(Detected change data)
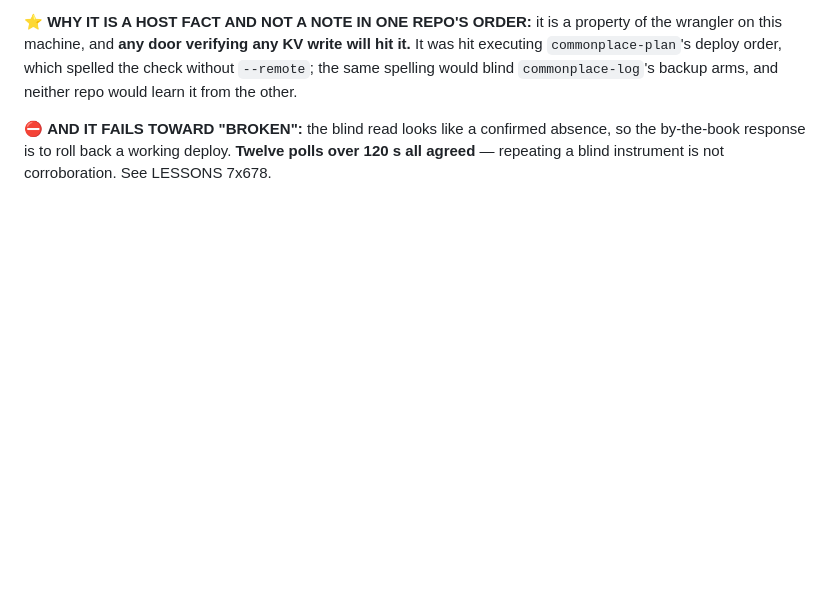
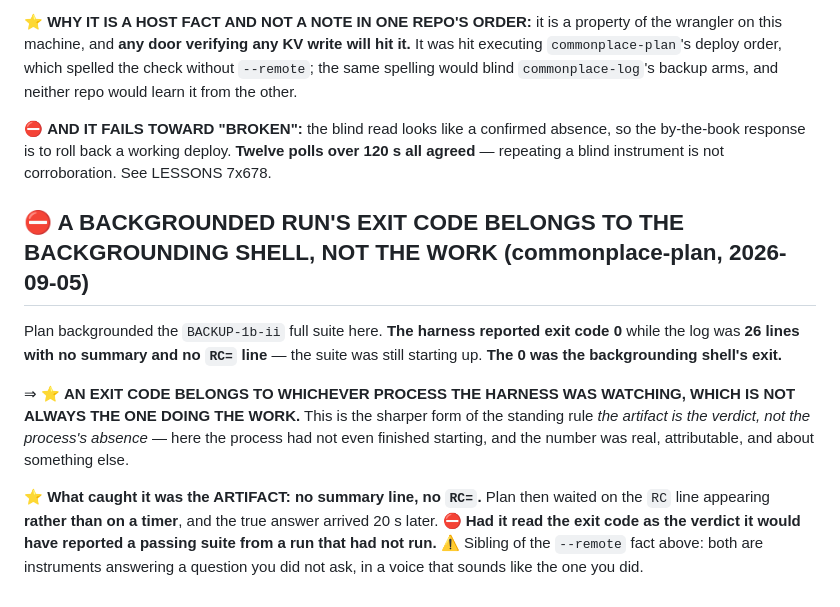
Before and after one commit to jes5199/boss-clod, a Markdown page: HOST-FACTS.md, the part around the change. GitHub-like rendering; blank space fills up the shorter version.

Commit message:
host fact: a backgrounded run's exit code is the shell's

```diff
--- a/HOST-FACTS.md
+++ b/HOST-FACTS.md
@@ -739,3 +739,20 @@ blind `commonplace-log`'s backup arms, and neither repo would learn it from the
 ⛔ **AND IT FAILS TOWARD "BROKEN":** the blind read looks like a confirmed absence, so the by-the-book
 response is to roll back a working deploy. **Twelve polls over 120 s all agreed** — repeating a blind
 instrument is not corroboration. See LESSONS 7x678.
+
+## ⛔ A BACKGROUNDED RUN'S EXIT CODE BELONGS TO THE BACKGROUNDING SHELL, NOT THE WORK (commonplace-plan, 2026-09-05)
+
+Plan backgrounded the `BACKUP-1b-ii` full suite here. **The harness reported exit code 0** while the
+log was **26 lines with no summary and no `RC=` line** — the suite was still starting up. **The 0 was
+the backgrounding shell's exit.**
+
+⇒ ⭐ **AN EXIT CODE BELONGS TO WHICHEVER PROCESS THE HARNESS WAS WATCHING, WHICH IS NOT ALWAYS THE ONE
+DOING THE WORK.** This is the sharper form of the standing rule *the artifact is the verdict, not the
+process's absence* — here the process had not even finished starting, and the number was real,
+attributable, and about something else.
+
+⭐ **What caught it was the ARTIFACT: no summary line, no `RC=`.** Plan then waited on the `RC` line
+appearing **rather than on a timer**, and the true answer arrived 20 s later.
+⛔ **Had it read the exit code as the verdict it would have reported a passing suite from a run that
+had not run.** ⚠️ Sibling of the `--remote` fact above: both are instruments answering a question you
+did not ask, in a voice that sounds like the one you did.
```
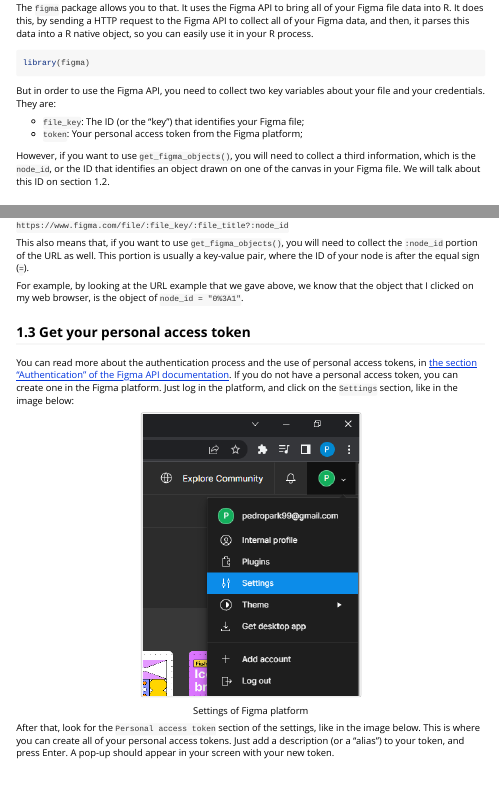
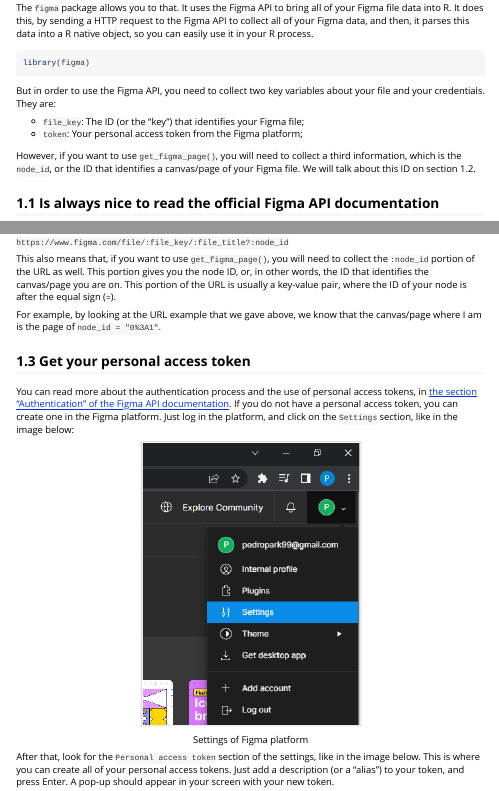
Before and after one commit to pedropark99/figma, an R Markdown document (vignettes/figma.Rmd): the page in a window 1100 px wide, from 150 px down, and a second part further down, joined at a grey line. Rendered offline with R 4.5, knitr and Pandoc, with nearby package versions; some code elsewhere in the file could not run offline; common packages that the code uses without loading them are loaded.

Commit message:
Rename `get_figma_objects()` -> `get_figma_page()`

```diff
--- a/vignettes/figma.Rmd
+++ b/vignettes/figma.Rmd
@@ -35,9 +35,8 @@
 - `file_key`: The ID (or the "key") that identifies your Figma file;
 - `token`: Your personal access token from the Figma platform;
 
-However, if you want to use `get_figma_objects()`, you will need to collect a third information,
-which is the `node_id`, or the ID that identifies an object drawn on one of the canvas
-in your Figma file. We will talk about this ID on section 1.2.
+However, if you want to use `get_figma_page()`, you will need to collect a third information,
+which is the `node_id`, or the ID that identifies a canvas/page of your Figma file. We will talk about this ID on section 1.2.
 
 ## 1.1 Is always nice to read the official Figma API documentation
 
@@ -75,12 +74,13 @@
 
 `https://www.figma.com/file/:file_key/:file_title?:node_id`
 
-This also means that, if you want to use `get_figma_objects()`, you will need
-to collect the `:node_id` portion of the URL as well. This portion is usually a
-key-value pair, where the ID of your node is after the equal sign (`=`).
+This also means that, if you want to use `get_figma_page()`, you will need
+to collect the `:node_id` portion of the URL as well. This portion gives you the
+node ID, or, in other words, the ID that identifies the canvas/page you are on.
+This portion of the URL is usually a key-value pair, where the ID of your node is after the equal sign (`=`).
 
 For example, by looking at the URL example that we gave above, we know that the
-object that I clicked on my web browser, is the object of `node_id = "0%3A1"`.
+canvas/page where I am is the page of `node_id = "0%3A1"`.
 
 
 ## 1.3 Get your personal access token
```
Also changed, not shown: R/figma.R (+29 -12 lines), 4 other files.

* [TASK STATEMENT] Search the entries for the word "well". Copy every line where it occurs.

* [REPLY TO THE EXERCISE]
-to collect the `:node_id` portion of the URL as well. This portion is usually a
+to collect the `:node_id` portion of the URL as well. This portion gives you the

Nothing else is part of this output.